(Data to process begins)
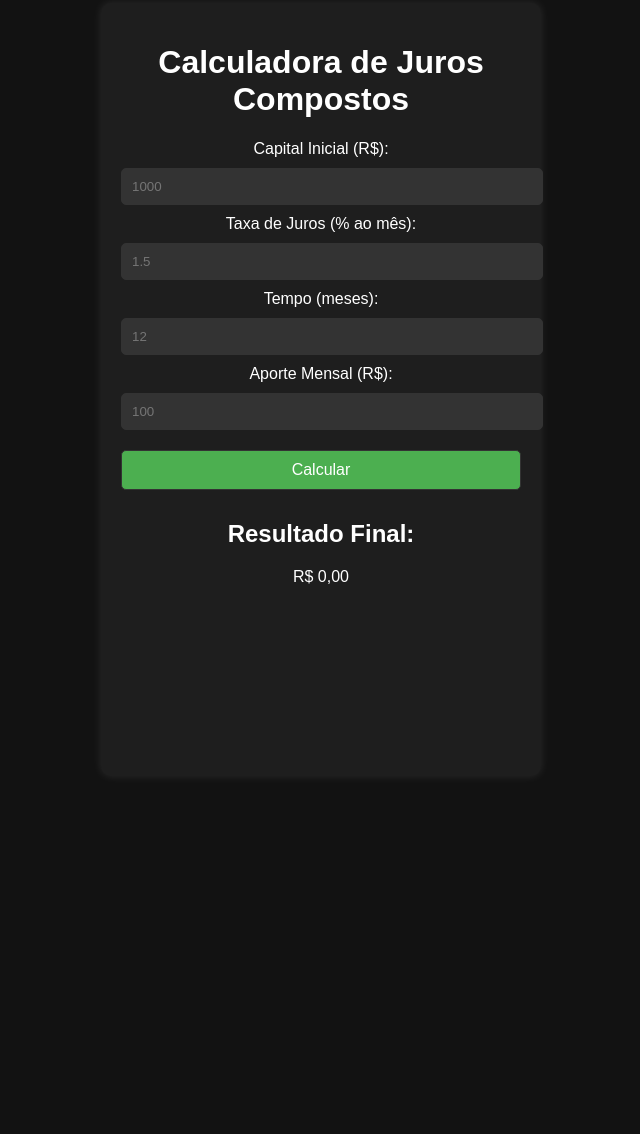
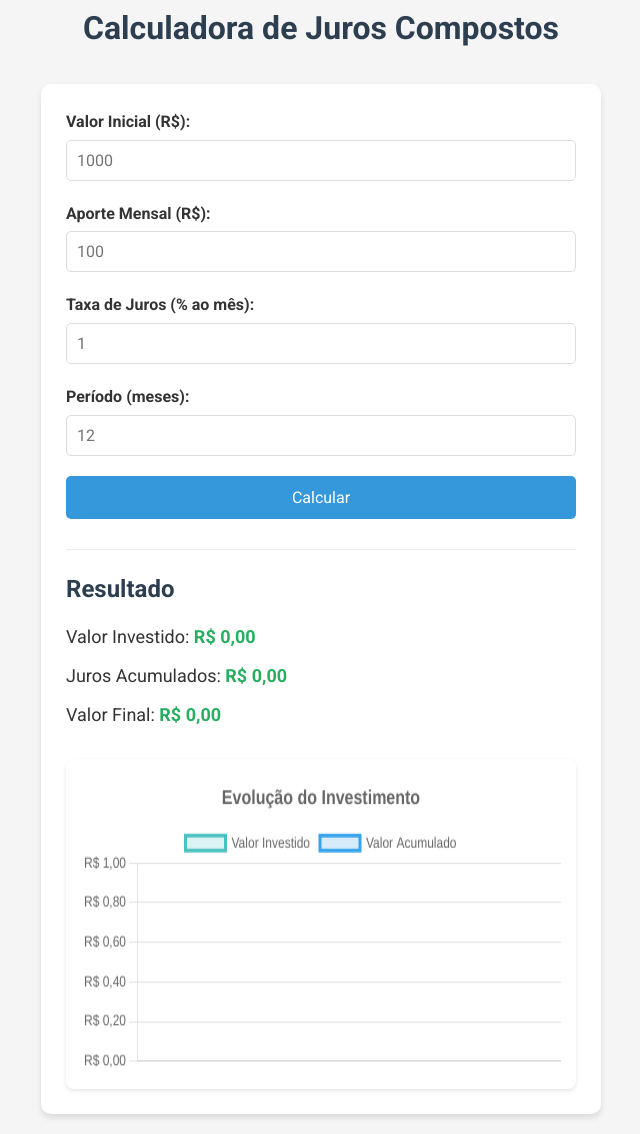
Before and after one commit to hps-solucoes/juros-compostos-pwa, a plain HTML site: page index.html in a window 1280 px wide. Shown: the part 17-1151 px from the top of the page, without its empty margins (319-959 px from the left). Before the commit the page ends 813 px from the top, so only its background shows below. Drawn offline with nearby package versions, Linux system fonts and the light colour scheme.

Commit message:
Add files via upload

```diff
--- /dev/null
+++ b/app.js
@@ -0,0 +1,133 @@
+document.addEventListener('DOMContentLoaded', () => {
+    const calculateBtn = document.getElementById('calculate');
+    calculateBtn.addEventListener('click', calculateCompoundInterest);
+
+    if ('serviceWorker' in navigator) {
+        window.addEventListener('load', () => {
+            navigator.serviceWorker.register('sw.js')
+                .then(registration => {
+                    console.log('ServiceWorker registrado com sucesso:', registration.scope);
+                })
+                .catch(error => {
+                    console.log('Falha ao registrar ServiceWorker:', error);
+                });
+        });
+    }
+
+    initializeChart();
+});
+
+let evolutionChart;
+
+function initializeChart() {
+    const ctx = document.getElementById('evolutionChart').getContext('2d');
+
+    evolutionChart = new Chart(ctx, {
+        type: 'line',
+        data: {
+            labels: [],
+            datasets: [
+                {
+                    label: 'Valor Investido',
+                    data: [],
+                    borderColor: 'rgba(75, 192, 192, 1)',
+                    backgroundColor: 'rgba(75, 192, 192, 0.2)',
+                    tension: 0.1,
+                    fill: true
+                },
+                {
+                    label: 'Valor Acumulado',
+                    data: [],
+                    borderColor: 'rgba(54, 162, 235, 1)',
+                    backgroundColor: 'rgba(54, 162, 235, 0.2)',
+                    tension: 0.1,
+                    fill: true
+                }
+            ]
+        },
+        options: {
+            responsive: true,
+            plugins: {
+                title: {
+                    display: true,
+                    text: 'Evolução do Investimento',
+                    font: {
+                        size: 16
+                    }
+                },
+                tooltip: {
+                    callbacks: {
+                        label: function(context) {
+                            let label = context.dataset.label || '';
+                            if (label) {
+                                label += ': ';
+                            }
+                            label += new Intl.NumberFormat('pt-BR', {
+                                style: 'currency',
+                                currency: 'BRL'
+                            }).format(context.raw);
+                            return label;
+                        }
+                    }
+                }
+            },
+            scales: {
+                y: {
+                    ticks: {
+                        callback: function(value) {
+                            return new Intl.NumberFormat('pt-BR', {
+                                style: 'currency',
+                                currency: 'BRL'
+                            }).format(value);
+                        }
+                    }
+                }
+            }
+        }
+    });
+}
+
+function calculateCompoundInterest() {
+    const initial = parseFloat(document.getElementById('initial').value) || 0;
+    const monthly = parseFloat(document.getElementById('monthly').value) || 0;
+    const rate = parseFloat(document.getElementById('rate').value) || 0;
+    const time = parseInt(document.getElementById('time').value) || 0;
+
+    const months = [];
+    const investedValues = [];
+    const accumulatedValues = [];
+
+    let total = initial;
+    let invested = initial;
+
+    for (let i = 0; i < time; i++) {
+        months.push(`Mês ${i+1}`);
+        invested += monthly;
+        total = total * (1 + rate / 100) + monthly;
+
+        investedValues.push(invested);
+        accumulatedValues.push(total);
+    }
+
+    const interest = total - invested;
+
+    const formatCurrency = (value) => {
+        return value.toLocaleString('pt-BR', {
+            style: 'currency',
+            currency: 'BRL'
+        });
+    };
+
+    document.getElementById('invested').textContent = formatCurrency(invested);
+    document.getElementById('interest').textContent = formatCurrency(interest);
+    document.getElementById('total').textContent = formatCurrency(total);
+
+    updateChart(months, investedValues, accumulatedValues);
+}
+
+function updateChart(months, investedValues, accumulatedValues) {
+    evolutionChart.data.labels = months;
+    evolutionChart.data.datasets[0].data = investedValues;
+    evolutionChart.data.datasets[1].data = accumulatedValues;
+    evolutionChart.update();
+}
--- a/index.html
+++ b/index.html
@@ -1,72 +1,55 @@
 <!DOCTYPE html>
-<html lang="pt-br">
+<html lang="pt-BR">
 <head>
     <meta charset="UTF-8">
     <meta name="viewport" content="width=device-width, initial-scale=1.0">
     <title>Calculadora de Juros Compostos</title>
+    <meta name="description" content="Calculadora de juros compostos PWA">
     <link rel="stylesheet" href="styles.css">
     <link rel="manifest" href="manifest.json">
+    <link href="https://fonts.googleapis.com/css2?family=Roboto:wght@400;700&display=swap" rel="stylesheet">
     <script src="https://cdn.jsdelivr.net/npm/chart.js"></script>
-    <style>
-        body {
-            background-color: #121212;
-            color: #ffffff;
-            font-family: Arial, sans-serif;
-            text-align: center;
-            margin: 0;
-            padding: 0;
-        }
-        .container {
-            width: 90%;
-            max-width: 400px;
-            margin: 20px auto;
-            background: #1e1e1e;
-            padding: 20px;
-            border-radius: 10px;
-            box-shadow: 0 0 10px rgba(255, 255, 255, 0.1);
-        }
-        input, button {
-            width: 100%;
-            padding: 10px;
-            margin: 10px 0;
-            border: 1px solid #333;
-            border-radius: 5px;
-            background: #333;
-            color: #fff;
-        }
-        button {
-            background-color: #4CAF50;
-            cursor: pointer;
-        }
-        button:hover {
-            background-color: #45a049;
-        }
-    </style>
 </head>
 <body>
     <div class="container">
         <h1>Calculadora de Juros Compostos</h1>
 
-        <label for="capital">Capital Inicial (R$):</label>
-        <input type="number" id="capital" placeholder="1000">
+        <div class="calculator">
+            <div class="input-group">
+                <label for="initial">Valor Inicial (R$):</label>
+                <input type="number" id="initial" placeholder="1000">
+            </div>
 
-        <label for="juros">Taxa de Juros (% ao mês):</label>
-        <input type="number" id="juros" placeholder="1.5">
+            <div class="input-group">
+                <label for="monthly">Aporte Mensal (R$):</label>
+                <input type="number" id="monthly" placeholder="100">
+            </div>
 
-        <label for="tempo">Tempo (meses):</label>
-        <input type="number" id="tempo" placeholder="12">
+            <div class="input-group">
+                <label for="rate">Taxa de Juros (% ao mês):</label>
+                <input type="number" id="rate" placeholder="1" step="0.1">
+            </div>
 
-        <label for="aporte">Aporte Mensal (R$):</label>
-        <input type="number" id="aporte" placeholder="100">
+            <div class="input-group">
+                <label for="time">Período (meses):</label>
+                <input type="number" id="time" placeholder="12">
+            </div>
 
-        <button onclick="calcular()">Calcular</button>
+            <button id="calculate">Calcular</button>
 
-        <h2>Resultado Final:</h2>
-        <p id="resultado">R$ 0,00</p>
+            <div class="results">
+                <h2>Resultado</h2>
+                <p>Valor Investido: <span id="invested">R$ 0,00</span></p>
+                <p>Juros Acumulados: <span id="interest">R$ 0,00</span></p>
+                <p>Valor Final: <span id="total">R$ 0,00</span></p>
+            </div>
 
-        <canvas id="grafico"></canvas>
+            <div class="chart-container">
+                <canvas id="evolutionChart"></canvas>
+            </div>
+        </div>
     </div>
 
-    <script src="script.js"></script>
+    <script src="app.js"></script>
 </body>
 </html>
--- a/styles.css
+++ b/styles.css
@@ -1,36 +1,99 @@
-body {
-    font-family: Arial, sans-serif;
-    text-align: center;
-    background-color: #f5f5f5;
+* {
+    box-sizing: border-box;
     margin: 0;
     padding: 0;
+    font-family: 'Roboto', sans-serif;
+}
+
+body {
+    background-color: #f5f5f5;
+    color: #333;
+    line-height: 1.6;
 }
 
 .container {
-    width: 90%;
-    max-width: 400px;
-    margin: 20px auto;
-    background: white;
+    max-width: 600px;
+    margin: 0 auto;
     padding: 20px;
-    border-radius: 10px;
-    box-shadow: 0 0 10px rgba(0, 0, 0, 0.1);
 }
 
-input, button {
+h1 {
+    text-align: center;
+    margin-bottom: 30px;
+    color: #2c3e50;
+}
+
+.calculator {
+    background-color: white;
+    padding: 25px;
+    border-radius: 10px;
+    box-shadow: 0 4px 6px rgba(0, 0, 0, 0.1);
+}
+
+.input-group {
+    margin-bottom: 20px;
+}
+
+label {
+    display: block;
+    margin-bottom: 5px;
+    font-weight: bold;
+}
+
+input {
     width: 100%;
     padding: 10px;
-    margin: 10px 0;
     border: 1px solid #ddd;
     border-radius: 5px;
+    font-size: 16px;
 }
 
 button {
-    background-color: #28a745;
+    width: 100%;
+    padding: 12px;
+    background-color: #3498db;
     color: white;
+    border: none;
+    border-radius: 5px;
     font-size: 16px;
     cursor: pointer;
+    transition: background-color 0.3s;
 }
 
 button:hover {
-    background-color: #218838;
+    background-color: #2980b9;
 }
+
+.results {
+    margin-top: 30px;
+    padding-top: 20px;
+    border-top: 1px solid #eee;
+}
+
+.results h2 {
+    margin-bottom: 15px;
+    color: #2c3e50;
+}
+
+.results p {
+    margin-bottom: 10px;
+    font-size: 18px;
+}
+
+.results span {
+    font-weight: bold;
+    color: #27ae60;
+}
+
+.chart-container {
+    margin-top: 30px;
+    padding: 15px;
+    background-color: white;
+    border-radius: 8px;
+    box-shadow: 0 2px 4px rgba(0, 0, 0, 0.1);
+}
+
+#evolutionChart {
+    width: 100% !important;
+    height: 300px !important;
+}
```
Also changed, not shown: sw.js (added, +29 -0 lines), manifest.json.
(Data to process ends)
• What the task asks:
The lines in the entries above that carry the word "const" must be copied.

• Output of the exercise:
+    const calculateBtn = document.getElementById('calculate');
+    const ctx = document.getElementById('evolutionChart').getContext('2d');
+    const initial = parseFloat(document.getElementById('initial').value) || 0;
+    const monthly = parseFloat(document.getElementById('monthly').value) || 0;
+    const rate = parseFloat(document.getElementById('rate').value) || 0;
+    const time = parseInt(document.getElementById('time').value) || 0;
+    const months = [];
+    const investedValues = [];
+    const accumulatedValues = [];
+    const interest = total - invested;
+    const formatCurrency = (value) => {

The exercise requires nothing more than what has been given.